Thursday, February 7, 2008

There Will Be Brogue

Review: There Will Be Blood

Paul Thomas Anderson, the eclectic visionary behind Magnolia, Boogie Nights, and Punch Drunk Love, is not the sort of director anyone would call ordinary. Likewise Daniel Day-Lewis, the reigning king of method acting and denial of the Hollywood norm (the man once went off the grid for a couple years to become a cobbler in Italy. Serious.) Put the both of ‘em together and you get There Will Be Blood—a sprawling study in ambition, greed, and the California oil industry at the dawn of the 20th century.

The film opens with a visually stunning, dialogue-free scene of Daniel Plainview (Lewis) working solo to establish an oil well in the midst of god knows where. It masterfully establishes the setting, and frames Plainview as a man of hard work and dedication. Then he has to go and open his damn mouth.

There’s no denying that Daniel Day-Lewis is a fine actor. His commitment to getting inside the skin of his characters is admirable, and all of his hard work and research pays off. From early on, you can sense that this is a man who will simply not tolerate being second guessed, ordered around, or denied his own way, no matter how long it takes for him to have his vengeance. However, in portraying this ruthless man of early industry, he takes the performance one crucial step too far: a freaking wretched accent. Imagine Sean Connery doing an American accent for local theatre and you’re in the ballpark.
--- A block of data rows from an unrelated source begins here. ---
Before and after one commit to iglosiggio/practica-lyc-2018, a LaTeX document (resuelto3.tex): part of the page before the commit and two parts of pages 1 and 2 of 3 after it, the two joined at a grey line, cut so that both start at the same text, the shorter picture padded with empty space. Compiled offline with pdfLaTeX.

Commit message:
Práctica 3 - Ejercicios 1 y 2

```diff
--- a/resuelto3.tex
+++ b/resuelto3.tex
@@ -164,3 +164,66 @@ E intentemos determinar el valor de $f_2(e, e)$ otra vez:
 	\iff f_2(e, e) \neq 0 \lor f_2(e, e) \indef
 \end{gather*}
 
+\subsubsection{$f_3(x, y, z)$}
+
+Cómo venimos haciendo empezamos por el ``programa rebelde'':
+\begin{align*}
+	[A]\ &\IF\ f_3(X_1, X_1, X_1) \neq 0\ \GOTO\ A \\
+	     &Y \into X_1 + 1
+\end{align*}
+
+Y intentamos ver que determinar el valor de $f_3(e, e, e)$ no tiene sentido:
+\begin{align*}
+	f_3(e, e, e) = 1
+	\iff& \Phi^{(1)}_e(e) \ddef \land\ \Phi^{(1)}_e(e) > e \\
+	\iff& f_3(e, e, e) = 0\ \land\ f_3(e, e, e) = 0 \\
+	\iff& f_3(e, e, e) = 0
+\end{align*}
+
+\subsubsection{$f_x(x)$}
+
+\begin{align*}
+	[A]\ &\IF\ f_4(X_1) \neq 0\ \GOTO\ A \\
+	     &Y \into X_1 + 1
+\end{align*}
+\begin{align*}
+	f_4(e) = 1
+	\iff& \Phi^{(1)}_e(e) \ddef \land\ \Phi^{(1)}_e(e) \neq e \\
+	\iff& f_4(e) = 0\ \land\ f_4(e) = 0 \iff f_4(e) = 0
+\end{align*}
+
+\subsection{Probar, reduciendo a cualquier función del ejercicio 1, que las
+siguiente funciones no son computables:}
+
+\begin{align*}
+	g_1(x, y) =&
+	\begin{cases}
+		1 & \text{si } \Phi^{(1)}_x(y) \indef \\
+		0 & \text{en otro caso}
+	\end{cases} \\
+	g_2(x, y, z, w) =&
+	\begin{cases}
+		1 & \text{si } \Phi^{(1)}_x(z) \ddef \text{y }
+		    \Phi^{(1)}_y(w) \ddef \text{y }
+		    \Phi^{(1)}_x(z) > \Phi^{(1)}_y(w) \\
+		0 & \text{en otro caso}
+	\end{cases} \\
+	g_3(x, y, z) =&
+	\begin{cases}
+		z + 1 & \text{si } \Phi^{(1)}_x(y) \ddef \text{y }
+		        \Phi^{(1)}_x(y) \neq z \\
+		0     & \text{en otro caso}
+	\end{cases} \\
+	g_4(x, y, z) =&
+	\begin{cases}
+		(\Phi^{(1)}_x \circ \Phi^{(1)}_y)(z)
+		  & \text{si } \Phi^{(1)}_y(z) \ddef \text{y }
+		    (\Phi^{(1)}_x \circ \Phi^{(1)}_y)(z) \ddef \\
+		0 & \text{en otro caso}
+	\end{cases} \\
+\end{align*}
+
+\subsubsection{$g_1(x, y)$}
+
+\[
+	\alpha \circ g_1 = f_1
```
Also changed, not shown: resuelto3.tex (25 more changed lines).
Putting all vocal misgivings aside, there is plenty to admire about TWBB. Especially supporting turns from Paul Dano, Little Miss Sunshine’s sullen mute, as a fire & brimstone preacher out to save Plainview’s soul (and maybe snag a little tithe action to build a new church), and a vastly underused Ciaran Hinds as his #2 man on the business side of things. I also was taken with Anderson’s shooting style and use of light, both of which make the film very immersive and natural.

As it stands, There Will Be Blood shows the potential to become another “industrialist descends into madness” classic in the vein of Citizen Kane and The Aviator, but its stubborn focus on character over context (and that kooky voice) robs the film of much of its power and makes portions of its nearly 3 hour running time feel like a chore. Get out and see it for Oscars homework, but pray for a snappier director’s cut DVD.



Emily said...

Thought of your blog when I came upon this:

Emily said...

and again, since the other link seems to have been . . . . interrupted, or something: